Our legislators obviously know what it is like to step in front of a classroom full of (hopefully) open minds asking us to do more with less (I say that with the sarcasm it deserves).
Is it not funny that 99% of these people, our leaders--that is--have absolutely no training in school classroom management and curriculum yet they know what is best (as I yet again roll my eyes)? There is that old adages, "those who can, teach. Those who cannot, legislate."
The writer advocating looking to Genesis did say one thing I think most people would agree with, a place for us to find a common ground...and that would be: "It would actually nice if legislators got out of the education business altogether."
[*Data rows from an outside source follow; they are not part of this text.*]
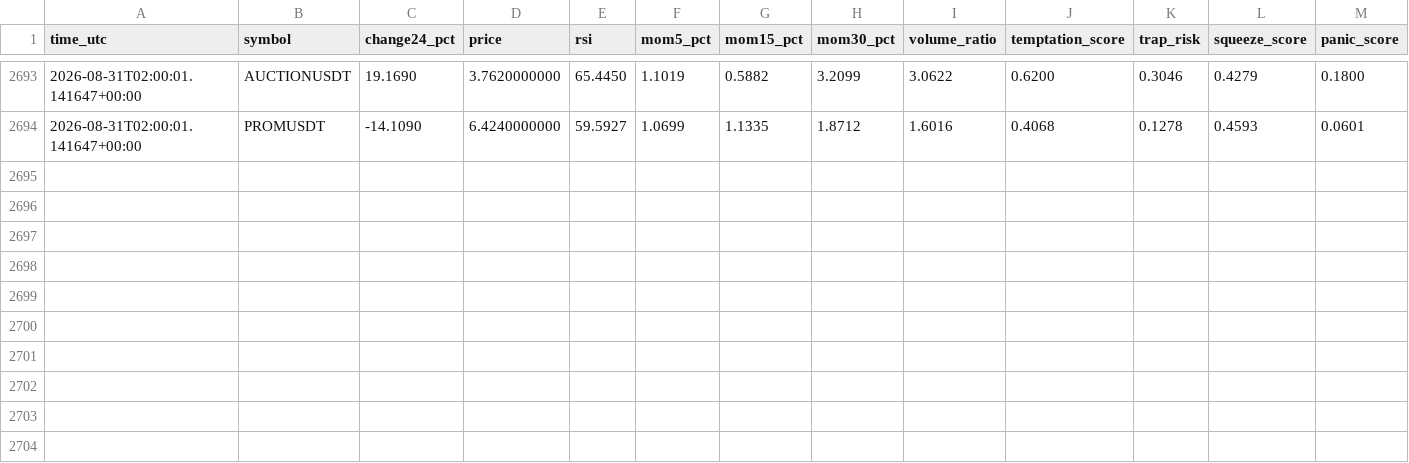
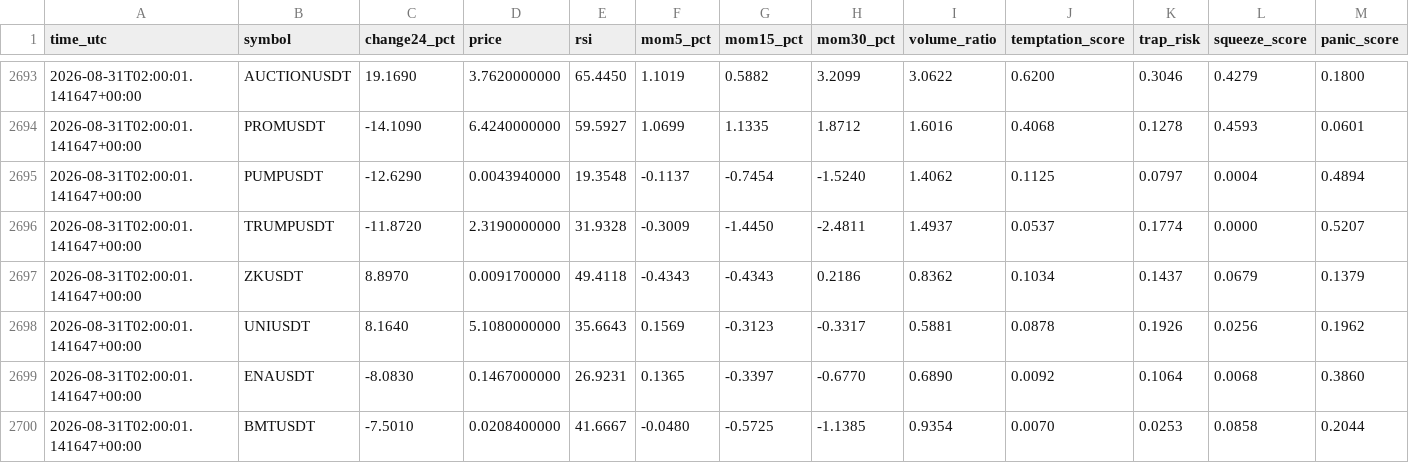
Before and after one commit to mrmatinbolandnazar-web/crypto-paper-bot, a CSV file: vps_reports/crowd_psychology_v5_5.csv, drawn as a sheet; only a part is shown, gaps mark what is left out; rows hold the shown columns only; the diff names each change by its address in the sheet, - before the commit and + after, or states it on an @@ line.

```diff
--- a/vps_reports/crowd_psychology_v5_5.csv
+++ b/vps_reports/crowd_psychology_v5_5.csv
+row 2695: 2026-08-31T02:00:01.141647+00:00 | PUMPUSDT | -12.6290 | 0.0043940000 | 19.3548 | -0.1137 | -0.7454 | -1.5240 | 1.4062 | 0.1125 | 0.0797 | 0.0004 | 0.4894
+row 2696: 2026-08-31T02:00:01.141647+00:00 | TRUMPUSDT | -11.8720 | 2.3190000000 | 31.9328 | -0.3009 | -1.4450 | -2.4811 | 1.4937 | 0.0537 | 0.1774 | 0.0000 | 0.5207
+row 2697: 2026-08-31T02:00:01.141647+00:00 | ZKUSDT | 8.8970 | 0.0091700000 | 49.4118 | -0.4343 | -0.4343 | 0.2186 | 0.8362 | 0.1034 | 0.1437 | 0.0679 | 0.1379
+row 2698: 2026-08-31T02:00:01.141647+00:00 | UNIUSDT | 8.1640 | 5.1080000000 | 35.6643 | 0.1569 | -0.3123 | -0.3317 | 0.5881 | 0.0878 | 0.1926 | 0.0256 | 0.1962
+row 2699: 2026-08-31T02:00:01.141647+00:00 | ENAUSDT | -8.0830 | 0.1467000000 | 26.9231 | 0.1365 | -0.3397 | -0.6770 | 0.6890 | 0.0092 | 0.1064 | 0.0068 | 0.3860
+row 2700: 2026-08-31T02:00:01.141647+00:00 | BMTUSDT | -7.5010 | 0.0208400000 | 41.6667 | -0.0480 | -0.5725 | -1.1385 | 0.9354 | 0.0070 | 0.0253 | 0.0858 | 0.2044
```
Also changed, not shown: vps_reports/expert_shadow_v5_3.csv, vps_reports/news_shadow_v5_4.csv, 9 other files.
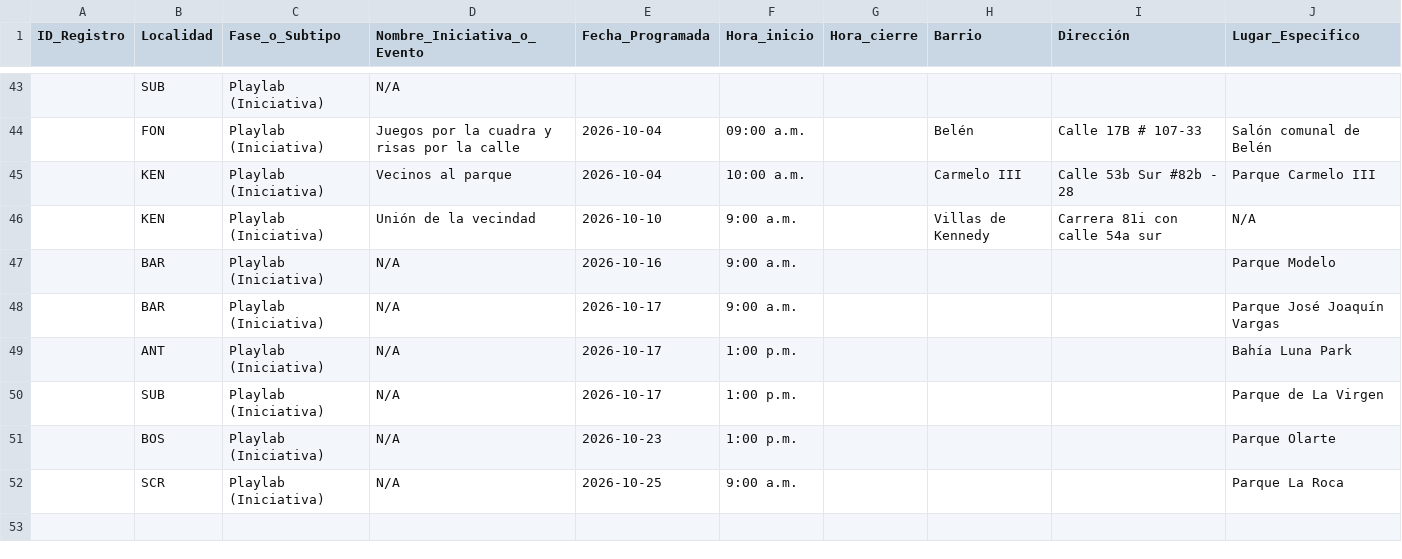
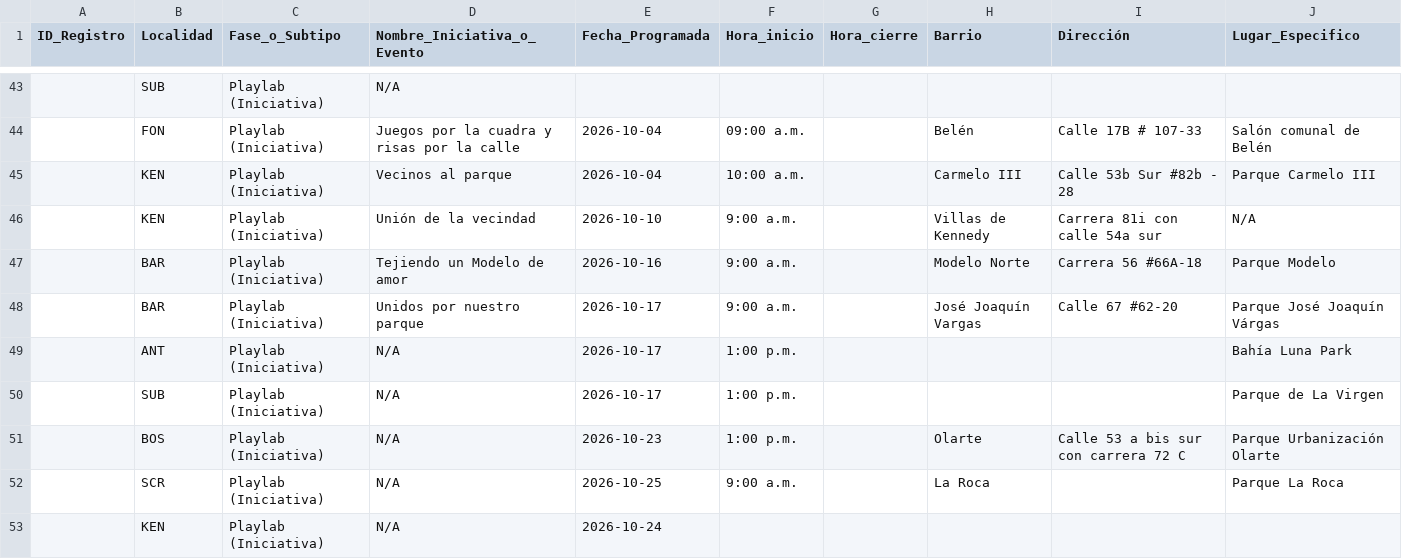
Before and after one commit to soy-juandi/recreolab-data, a CSV file: recreolab_matriz.csv, drawn as a sheet; only a part is shown, gaps mark what is left out; the diff names each change by its address in the sheet, - before the commit and + after, or states it on an @@ line.

```diff
--- a/recreolab_matriz.csv
+++ b/recreolab_matriz.csv
-D47 (Nombre_Iniciativa_o_Evento): N/A
+D47 (Nombre_Iniciativa_o_Evento): Tejiendo un Modelo de amor
-H47 (Barrio): (empty)
+H47 (Barrio): Modelo Norte
-I47 (Dirección): (empty)
+I47 (Dirección): Carrera 56 #66A-18
-D48 (Nombre_Iniciativa_o_Evento): N/A
+D48 (Nombre_Iniciativa_o_Evento): Unidos por nuestro parque
-H48 (Barrio): (empty)
+H48 (Barrio): José Joaquín Vargas
-I48 (Dirección): (empty)
+I48 (Dirección): Calle 67 #62-20
-J48 (Lugar_Especifico): Parque José Joaquín Vargas
+J48 (Lugar_Especifico): Parque José Joaquín Várgas
-H51 (Barrio): (empty)
+H51 (Barrio): Olarte
-I51 (Dirección): (empty)
+I51 (Dirección): Calle 53 a bis sur con carrera 72 C
-J51 (Lugar_Especifico): Parque Olarte
+J51 (Lugar_Especifico): Parque Urbanización Olarte
-H52 (Barrio): (empty)
+H52 (Barrio): La Roca
+row 53:  | KEN | Playlab (Iniciativa) | N/A | 2026-10-24
```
I ask this: How about we let our teachers teach? How about we let our teachers do their jobs?
Here's the best way of looking at this subject. I don't come into your homes telling you what to believe, how to raise your children nor do I come into your workplace and tell you how to do your jobs. Please permit me the same respect in my dominion.
I've said this before and cannot re-iterate enough. Religion is a truly personal thing. Again, for you parents, if you want your kids brought up with your beliefs, why would you want someone else to do your job for you? So I firmly believe (with no disrespect intended) that if you want your kids raised in a religious indoctrination, please do it in your homes or in your church. That is where it truly belongs.